INPUT RECORDS Block Start
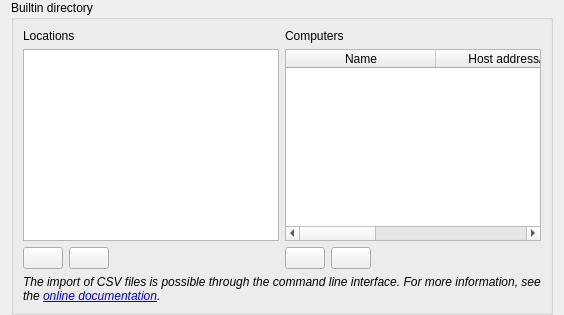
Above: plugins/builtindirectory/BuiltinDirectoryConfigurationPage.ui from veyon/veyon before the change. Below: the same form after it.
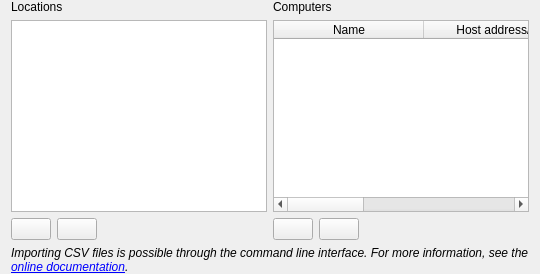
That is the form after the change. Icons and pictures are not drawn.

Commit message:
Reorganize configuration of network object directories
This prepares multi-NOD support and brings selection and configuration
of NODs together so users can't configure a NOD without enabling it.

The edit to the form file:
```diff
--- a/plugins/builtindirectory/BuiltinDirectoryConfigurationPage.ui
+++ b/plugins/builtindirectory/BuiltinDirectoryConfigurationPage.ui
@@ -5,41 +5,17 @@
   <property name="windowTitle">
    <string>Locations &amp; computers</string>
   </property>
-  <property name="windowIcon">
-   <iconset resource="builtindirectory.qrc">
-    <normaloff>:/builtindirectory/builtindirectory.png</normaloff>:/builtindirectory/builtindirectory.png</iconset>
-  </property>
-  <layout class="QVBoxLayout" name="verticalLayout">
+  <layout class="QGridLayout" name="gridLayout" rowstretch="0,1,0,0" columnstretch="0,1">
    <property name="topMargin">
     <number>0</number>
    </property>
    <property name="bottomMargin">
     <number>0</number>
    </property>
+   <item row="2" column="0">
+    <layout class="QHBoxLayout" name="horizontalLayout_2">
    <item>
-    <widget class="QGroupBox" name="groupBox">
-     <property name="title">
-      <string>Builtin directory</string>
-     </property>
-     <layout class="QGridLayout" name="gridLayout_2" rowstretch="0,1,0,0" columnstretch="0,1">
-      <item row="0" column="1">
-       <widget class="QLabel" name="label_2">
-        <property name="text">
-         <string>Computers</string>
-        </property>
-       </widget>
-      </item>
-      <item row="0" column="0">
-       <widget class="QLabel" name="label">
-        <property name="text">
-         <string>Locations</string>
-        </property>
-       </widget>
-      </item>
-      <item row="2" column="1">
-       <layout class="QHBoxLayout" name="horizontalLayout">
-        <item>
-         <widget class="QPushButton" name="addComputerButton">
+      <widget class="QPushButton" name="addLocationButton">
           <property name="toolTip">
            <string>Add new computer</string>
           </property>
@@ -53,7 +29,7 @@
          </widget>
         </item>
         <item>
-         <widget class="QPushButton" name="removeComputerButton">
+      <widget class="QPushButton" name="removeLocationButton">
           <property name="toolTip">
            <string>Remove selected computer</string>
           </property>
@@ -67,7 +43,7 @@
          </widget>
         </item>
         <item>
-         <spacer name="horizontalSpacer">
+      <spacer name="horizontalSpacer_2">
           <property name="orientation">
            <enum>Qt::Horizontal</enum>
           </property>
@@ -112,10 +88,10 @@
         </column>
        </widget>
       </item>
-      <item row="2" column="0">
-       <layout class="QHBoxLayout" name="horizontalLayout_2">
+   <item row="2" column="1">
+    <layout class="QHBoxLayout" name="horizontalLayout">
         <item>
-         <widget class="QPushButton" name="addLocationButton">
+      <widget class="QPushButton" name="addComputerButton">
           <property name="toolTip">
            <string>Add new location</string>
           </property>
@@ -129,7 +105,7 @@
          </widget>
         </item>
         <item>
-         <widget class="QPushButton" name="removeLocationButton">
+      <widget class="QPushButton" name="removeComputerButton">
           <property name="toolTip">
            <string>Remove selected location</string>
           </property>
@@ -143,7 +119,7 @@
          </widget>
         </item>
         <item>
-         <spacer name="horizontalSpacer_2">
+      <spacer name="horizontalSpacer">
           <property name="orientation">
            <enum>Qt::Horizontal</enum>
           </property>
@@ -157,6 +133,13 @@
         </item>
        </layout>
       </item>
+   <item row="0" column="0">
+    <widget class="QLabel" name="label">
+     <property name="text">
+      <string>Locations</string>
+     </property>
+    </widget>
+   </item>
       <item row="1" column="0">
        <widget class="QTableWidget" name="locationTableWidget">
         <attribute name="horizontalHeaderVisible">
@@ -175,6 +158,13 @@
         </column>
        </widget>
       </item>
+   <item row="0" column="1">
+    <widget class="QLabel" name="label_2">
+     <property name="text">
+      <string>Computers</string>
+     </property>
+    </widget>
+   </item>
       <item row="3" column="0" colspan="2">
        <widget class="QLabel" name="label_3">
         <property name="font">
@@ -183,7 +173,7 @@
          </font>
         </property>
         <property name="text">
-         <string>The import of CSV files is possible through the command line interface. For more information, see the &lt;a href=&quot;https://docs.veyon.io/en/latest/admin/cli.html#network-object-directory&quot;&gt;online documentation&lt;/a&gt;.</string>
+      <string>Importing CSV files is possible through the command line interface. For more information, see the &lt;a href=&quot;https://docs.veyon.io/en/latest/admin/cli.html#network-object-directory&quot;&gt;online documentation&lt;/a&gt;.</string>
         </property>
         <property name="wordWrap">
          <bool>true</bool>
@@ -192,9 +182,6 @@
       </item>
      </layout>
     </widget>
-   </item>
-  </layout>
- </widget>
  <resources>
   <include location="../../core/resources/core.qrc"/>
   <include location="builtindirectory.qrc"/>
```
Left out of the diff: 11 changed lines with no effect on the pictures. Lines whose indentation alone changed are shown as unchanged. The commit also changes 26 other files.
INPUT RECORDS Block End
• _WHAT THIS TASK INVOLVES_: The answer must consist only of the lines from the beginning of the entries above through the line that holds "This prepares multi-NOD", reproduced exactly and without pictures.

• _YOUR SOLUTION_:
Above: plugins/builtindirectory/BuiltinDirectoryConfigurationPage.ui from veyon/veyon before the change. Below: the same form after it.
That is the form after the change. Icons and pictures are not drawn.

Commit message:
Reorganize configuration of network object directories
This prepares multi-NOD support and brings selection and configuration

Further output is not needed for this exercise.